TASK INSTRUCTIONS: Retype the whole listing exactly.

*** Block opens ***

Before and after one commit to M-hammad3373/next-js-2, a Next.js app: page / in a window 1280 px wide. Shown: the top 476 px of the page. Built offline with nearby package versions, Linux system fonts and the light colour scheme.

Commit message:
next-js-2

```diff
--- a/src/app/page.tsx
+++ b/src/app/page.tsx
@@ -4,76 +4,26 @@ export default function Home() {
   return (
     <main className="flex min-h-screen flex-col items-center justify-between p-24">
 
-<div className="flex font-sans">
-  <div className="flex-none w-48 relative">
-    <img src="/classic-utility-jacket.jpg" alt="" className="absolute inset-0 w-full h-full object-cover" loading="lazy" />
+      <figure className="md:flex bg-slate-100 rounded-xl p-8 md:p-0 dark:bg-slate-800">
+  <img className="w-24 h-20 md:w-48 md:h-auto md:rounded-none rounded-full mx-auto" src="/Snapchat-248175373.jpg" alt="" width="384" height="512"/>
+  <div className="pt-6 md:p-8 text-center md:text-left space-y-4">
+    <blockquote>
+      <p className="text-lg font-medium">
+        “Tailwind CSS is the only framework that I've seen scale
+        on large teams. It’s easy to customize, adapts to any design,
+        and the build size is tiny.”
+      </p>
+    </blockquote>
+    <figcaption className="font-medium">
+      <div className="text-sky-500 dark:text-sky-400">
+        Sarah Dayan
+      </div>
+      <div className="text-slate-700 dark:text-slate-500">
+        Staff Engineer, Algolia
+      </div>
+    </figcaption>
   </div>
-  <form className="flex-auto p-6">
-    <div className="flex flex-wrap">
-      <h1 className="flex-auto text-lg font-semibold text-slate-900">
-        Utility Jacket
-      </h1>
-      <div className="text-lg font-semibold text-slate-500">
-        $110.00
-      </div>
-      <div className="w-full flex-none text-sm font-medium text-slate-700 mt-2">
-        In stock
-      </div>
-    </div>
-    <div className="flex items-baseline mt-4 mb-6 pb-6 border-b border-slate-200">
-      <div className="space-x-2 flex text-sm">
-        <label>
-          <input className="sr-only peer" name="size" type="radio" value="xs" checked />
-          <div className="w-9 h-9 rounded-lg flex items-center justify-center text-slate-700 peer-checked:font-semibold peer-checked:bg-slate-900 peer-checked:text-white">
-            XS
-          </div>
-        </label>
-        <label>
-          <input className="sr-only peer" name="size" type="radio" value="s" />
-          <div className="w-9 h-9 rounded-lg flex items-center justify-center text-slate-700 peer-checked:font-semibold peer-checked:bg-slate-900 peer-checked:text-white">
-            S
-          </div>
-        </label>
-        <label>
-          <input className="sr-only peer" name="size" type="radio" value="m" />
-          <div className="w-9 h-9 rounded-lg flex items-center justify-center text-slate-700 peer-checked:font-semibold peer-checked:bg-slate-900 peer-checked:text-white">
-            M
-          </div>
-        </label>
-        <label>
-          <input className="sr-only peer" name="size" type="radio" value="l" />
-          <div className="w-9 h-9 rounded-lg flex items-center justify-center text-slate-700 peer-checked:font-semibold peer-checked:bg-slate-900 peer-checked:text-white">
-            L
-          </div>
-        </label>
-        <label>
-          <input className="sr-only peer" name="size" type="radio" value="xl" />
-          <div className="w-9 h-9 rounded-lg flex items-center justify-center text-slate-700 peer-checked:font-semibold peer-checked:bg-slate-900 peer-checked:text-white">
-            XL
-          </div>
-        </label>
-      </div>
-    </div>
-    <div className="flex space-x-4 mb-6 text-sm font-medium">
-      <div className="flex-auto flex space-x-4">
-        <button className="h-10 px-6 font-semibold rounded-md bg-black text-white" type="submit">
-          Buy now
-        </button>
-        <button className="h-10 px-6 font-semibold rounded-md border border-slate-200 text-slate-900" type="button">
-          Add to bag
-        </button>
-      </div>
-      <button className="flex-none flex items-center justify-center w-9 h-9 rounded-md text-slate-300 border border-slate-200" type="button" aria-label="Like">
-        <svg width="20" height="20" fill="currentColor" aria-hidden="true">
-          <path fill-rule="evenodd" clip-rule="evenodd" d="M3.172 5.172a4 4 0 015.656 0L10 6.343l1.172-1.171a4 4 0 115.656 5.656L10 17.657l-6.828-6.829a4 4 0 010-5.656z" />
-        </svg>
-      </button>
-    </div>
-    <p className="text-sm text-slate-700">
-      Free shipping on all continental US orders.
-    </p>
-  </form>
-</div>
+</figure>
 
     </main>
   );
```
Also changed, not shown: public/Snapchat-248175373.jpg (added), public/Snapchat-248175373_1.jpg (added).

*** Block closes ***

ANSWER TO THIS EXERCISE:
Before and after one commit to M-hammad3373/next-js-2, a Next.js app: page / in a window 1280 px wide. Shown: the top 476 px of the page. Built offline with nearby package versions, Linux system fonts and the light colour scheme.

Commit message:
next-js-2

```diff
--- a/src/app/page.tsx
+++ b/src/app/page.tsx
@@ -4,76 +4,26 @@ export default function Home() {
   return (
     <main className="flex min-h-screen flex-col items-center justify-between p-24">
 
-<div className="flex font-sans">
-  <div className="flex-none w-48 relative">
-    <img src="/classic-utility-jacket.jpg" alt="" className="absolute inset-0 w-full h-full object-cover" loading="lazy" />
+      <figure className="md:flex bg-slate-100 rounded-xl p-8 md:p-0 dark:bg-slate-800">
+  <img className="w-24 h-20 md:w-48 md:h-auto md:rounded-none rounded-full mx-auto" src="/Snapchat-248175373.jpg" alt="" width="384" height="512"/>
+  <div className="pt-6 md:p-8 text-center md:text-left space-y-4">
+    <blockquote>
+      <p className="text-lg font-medium">
+        “Tailwind CSS is the only framework that I've seen scale
+        on large teams. It’s easy to customize, adapts to any design,
+        and the build size is tiny.”
+      </p>
+    </blockquote>
+    <figcaption className="font-medium">
+      <div className="text-sky-500 dark:text-sky-400">
+        Sarah Dayan
+      </div>
+      <div className="text-slate-700 dark:text-slate-500">
+        Staff Engineer, Algolia
+      </div>
+    </figcaption>
   </div>
-  <form className="flex-auto p-6">
-    <div className="flex flex-wrap">
-      <h1 className="flex-auto text-lg font-semibold text-slate-900">
-        Utility Jacket
-      </h1>
-      <div className="text-lg font-semibold text-slate-500">
-        $110.00
-      </div>
-      <div className="w-full flex-none text-sm font-medium text-slate-700 mt-2">
-        In stock
-      </div>
-    </div>
-    <div className="flex items-baseline mt-4 mb-6 pb-6 border-b border-slate-200">
-      <div className="space-x-2 flex text-sm">
-        <label>
-          <input className="sr-only peer" name="size" type="radio" value="xs" checked />
-          <div className="w-9 h-9 rounded-lg flex items-center justify-center text-slate-700 peer-checked:font-semibold peer-checked:bg-slate-900 peer-checked:text-white">
-            XS
-          </div>
-        </label>
-        <label>
-          <input className="sr-only peer" name="size" type="radio" value="s" />
-          <div className="w-9 h-9 rounded-lg flex items-center justify-center text-slate-700 peer-checked:font-semibold peer-checked:bg-slate-900 peer-checked:text-white">
-            S
-          </div>
-        </label>
-        <label>
-          <input className="sr-only peer" name="size" type="radio" value="m" />
-          <div className="w-9 h-9 rounded-lg flex items-center justify-center text-slate-700 peer-checked:font-semibold peer-checked:bg-slate-900 peer-checked:text-white">
-            M
-          </div>
-        </label>
-        <label>
-          <input className="sr-only peer" name="size" type="radio" value="l" />
-          <div className="w-9 h-9 rounded-lg flex items-center justify-center text-slate-700 peer-checked:font-semibold peer-checked:bg-slate-900 peer-checked:text-white">
-            L
-          </div>
-        </label>
-        <label>
-          <input className="sr-only peer" name="size" type="radio" value="xl" />
-          <div className="w-9 h-9 rounded-lg flex items-center justify-center text-slate-700 peer-checked:font-semibold peer-checked:bg-slate-900 peer-checked:text-white">
-            XL
-          </div>
-        </label>
-      </div>
-    </div>
-    <div className="flex space-x-4 mb-6 text-sm font-medium">
-      <div className="flex-auto flex space-x-4">
-        <button className="h-10 px-6 font-semibold rounded-md bg-black text-white" type="submit">
-          Buy now
-        </button>
-        <button className="h-10 px-6 font-semibold rounded-md border border-slate-200 text-slate-900" type="button">
-          Add to bag
-        </button>
-      </div>
-      <button className="flex-none flex items-center justify-center w-9 h-9 rounded-md text-slate-300 border border-slate-200" type="button" aria-label="Like">
-        <svg width="20" height="20" fill="currentColor" aria-hidden="true">
-          <path fill-rule="evenodd" clip-rule="evenodd" d="M3.172 5.172a4 4 0 015.656 0L10 6.343l1.172-1.171a4 4 0 115.656 5.656L10 17.657l-6.828-6.829a4 4 0 010-5.656z" />
-        </svg>
-      </button>
-    </div>
-    <p className="text-sm text-slate-700">
-      Free shipping on all continental US orders.
-    </p>
-  </form>
-</div>
+</figure>
 
     </main>
   );
```
Also changed, not shown: public/Snapchat-248175373.jpg (added), public/Snapchat-248175373_1.jpg (added).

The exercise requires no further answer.